[Start of Attachment]

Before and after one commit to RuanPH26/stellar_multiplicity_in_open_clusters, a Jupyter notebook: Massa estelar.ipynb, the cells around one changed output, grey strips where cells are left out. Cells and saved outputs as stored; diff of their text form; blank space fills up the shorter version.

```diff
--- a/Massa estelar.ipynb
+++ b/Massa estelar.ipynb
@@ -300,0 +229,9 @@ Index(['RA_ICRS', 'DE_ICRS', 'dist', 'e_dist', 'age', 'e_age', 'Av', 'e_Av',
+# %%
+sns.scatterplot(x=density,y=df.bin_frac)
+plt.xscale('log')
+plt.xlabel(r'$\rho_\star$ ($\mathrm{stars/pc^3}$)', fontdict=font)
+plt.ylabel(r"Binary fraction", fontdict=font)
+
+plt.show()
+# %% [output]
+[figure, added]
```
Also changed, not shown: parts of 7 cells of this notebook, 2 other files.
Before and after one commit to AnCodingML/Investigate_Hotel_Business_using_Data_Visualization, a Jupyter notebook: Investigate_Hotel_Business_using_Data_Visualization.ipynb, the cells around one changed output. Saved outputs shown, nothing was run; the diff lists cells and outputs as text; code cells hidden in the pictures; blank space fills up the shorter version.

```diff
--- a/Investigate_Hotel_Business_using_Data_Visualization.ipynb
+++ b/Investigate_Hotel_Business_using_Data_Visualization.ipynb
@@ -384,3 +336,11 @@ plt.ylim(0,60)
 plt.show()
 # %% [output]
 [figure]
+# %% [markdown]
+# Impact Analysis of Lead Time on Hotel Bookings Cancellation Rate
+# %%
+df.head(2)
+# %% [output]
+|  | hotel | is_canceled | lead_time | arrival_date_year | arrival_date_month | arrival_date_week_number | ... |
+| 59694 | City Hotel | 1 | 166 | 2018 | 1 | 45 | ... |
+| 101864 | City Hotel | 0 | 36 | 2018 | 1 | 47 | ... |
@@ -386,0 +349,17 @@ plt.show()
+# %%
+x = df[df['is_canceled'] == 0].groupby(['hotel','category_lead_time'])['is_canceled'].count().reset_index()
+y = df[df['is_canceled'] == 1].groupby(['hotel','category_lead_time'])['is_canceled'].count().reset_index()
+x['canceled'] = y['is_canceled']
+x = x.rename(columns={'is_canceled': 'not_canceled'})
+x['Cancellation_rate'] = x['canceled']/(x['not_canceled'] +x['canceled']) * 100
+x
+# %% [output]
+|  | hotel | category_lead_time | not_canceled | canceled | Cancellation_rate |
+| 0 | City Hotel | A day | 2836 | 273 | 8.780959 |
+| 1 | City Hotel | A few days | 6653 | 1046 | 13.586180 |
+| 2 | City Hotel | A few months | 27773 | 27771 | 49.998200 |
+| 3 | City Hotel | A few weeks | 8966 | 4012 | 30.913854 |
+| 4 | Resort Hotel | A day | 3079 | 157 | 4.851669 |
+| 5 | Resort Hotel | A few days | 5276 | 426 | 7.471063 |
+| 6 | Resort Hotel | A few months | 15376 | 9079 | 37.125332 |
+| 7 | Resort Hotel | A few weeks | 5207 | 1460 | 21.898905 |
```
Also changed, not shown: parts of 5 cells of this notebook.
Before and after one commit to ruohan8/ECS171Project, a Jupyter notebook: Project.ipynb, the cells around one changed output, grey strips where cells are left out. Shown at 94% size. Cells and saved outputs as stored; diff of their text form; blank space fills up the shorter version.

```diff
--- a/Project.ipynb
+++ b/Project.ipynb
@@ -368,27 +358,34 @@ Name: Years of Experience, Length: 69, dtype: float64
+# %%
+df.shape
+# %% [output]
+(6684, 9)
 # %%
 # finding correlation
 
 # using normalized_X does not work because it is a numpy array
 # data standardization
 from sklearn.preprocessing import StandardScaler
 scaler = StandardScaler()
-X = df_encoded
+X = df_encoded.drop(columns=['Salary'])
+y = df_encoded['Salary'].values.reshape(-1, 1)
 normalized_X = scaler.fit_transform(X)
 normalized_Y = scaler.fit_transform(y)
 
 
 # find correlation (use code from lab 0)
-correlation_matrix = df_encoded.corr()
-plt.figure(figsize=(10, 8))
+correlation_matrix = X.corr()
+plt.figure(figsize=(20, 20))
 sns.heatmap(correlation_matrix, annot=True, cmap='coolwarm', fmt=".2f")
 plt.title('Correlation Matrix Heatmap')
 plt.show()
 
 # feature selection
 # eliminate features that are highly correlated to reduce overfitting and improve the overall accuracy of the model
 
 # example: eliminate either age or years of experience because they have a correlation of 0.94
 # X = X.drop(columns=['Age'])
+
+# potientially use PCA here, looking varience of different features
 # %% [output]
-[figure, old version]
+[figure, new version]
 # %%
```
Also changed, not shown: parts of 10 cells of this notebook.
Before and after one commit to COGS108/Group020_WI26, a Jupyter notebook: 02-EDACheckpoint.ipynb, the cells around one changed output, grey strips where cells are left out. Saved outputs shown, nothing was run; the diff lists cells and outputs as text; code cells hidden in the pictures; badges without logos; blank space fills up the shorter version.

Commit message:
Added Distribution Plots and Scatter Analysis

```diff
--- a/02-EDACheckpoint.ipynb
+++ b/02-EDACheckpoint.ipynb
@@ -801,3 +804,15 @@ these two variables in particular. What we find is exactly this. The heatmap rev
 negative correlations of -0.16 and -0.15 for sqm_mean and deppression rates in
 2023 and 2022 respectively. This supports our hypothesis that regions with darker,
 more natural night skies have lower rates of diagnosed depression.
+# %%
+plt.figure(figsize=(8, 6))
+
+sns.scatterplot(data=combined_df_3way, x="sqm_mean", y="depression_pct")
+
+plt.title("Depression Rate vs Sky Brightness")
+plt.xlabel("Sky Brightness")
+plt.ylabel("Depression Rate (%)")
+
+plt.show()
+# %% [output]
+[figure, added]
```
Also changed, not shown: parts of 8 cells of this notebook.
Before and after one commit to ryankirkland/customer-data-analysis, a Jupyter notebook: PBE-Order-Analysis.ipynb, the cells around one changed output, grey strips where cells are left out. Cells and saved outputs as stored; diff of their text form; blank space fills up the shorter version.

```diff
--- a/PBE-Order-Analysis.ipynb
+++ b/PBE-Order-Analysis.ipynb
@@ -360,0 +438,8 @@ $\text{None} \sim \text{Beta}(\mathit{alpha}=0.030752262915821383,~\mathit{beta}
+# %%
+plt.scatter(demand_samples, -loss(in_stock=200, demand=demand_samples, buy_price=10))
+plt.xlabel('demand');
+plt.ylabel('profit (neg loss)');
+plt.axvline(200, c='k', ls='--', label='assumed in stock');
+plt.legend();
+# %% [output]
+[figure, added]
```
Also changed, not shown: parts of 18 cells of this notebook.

[End of Attachment]

> _Required work_
Where the word "ylabel" shows up in a line of the entries above, copy that line.

> _Solution for this exercise_
+plt.ylabel(r"Binary fraction", fontdict=font)
+plt.ylabel("Depression Rate (%)")
+plt.ylabel('profit (neg loss)');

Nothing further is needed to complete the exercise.